On March 18, 1902 – 117 years ago today – Arnold Schoenberg’s Verklarte Nacht (meaning Transfigured Night) for string sextet received its premiere in his native city of Vienna. Considered today to be Schoenberg’s first “major” work, the music prompted what are euphemistically called “disruptions” (meaning catcalls and hisses) and even some fisticuffs among the audience, though it evoked respect and admiration as well.

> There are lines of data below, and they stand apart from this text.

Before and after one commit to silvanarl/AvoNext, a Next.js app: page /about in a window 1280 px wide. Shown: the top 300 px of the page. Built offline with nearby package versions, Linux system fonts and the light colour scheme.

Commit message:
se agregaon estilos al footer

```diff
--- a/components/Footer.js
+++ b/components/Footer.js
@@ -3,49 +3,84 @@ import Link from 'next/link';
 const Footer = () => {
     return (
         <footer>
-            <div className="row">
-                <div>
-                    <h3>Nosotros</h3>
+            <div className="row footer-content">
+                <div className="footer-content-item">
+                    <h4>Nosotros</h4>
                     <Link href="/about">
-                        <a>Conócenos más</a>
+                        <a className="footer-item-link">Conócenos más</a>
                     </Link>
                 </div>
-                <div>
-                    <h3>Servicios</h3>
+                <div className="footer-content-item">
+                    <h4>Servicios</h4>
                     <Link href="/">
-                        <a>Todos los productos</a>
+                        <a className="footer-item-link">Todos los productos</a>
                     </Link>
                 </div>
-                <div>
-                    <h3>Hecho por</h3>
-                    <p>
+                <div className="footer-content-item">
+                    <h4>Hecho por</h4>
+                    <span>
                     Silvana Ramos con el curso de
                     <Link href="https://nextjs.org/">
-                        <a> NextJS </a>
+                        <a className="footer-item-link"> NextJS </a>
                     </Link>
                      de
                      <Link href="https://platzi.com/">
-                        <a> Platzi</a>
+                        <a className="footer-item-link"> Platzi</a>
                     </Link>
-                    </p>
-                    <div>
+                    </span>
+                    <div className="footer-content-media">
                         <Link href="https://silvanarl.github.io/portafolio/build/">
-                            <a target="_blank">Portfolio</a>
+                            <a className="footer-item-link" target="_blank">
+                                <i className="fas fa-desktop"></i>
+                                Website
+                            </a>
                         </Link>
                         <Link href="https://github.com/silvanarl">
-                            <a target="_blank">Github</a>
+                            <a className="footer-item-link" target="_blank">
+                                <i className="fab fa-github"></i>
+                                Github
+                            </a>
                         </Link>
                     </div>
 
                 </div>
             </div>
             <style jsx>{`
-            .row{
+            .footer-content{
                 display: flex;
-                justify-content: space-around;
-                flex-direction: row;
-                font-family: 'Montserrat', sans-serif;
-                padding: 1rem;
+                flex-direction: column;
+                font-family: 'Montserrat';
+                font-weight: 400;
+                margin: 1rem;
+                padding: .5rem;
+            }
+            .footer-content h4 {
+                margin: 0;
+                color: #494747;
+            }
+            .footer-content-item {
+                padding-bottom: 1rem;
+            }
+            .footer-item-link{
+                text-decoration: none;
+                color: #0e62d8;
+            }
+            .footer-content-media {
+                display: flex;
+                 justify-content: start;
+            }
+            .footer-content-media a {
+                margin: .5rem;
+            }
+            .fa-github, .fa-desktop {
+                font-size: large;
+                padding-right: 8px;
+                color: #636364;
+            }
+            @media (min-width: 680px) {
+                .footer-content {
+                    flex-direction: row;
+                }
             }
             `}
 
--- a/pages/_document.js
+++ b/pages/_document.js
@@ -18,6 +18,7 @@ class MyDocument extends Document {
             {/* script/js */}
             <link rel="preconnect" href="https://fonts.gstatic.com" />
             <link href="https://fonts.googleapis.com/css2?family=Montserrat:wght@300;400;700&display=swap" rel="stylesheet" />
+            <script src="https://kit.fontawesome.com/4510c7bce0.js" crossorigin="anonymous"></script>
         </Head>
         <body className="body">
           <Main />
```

About those disruptions and fisticuffs. In fact, Transfigured Night is a fastball down the middle of the late-Romantic era musical plate. Typical of so much nineteenth century music, it is a piece of “program music”: an instrumental work that “describes” a literary story. Typical of so much late-nineteenth century German music, it employs an advanced harmonic language based on that of Wagner and Brahms. So why all the fuss at the premiere of Transfigured Night? I would suggest that much more than the music itself, that disapproval had to do with the ethnicity of its composer and the political atmosphere in Vienna in 1902. And therein lies our story.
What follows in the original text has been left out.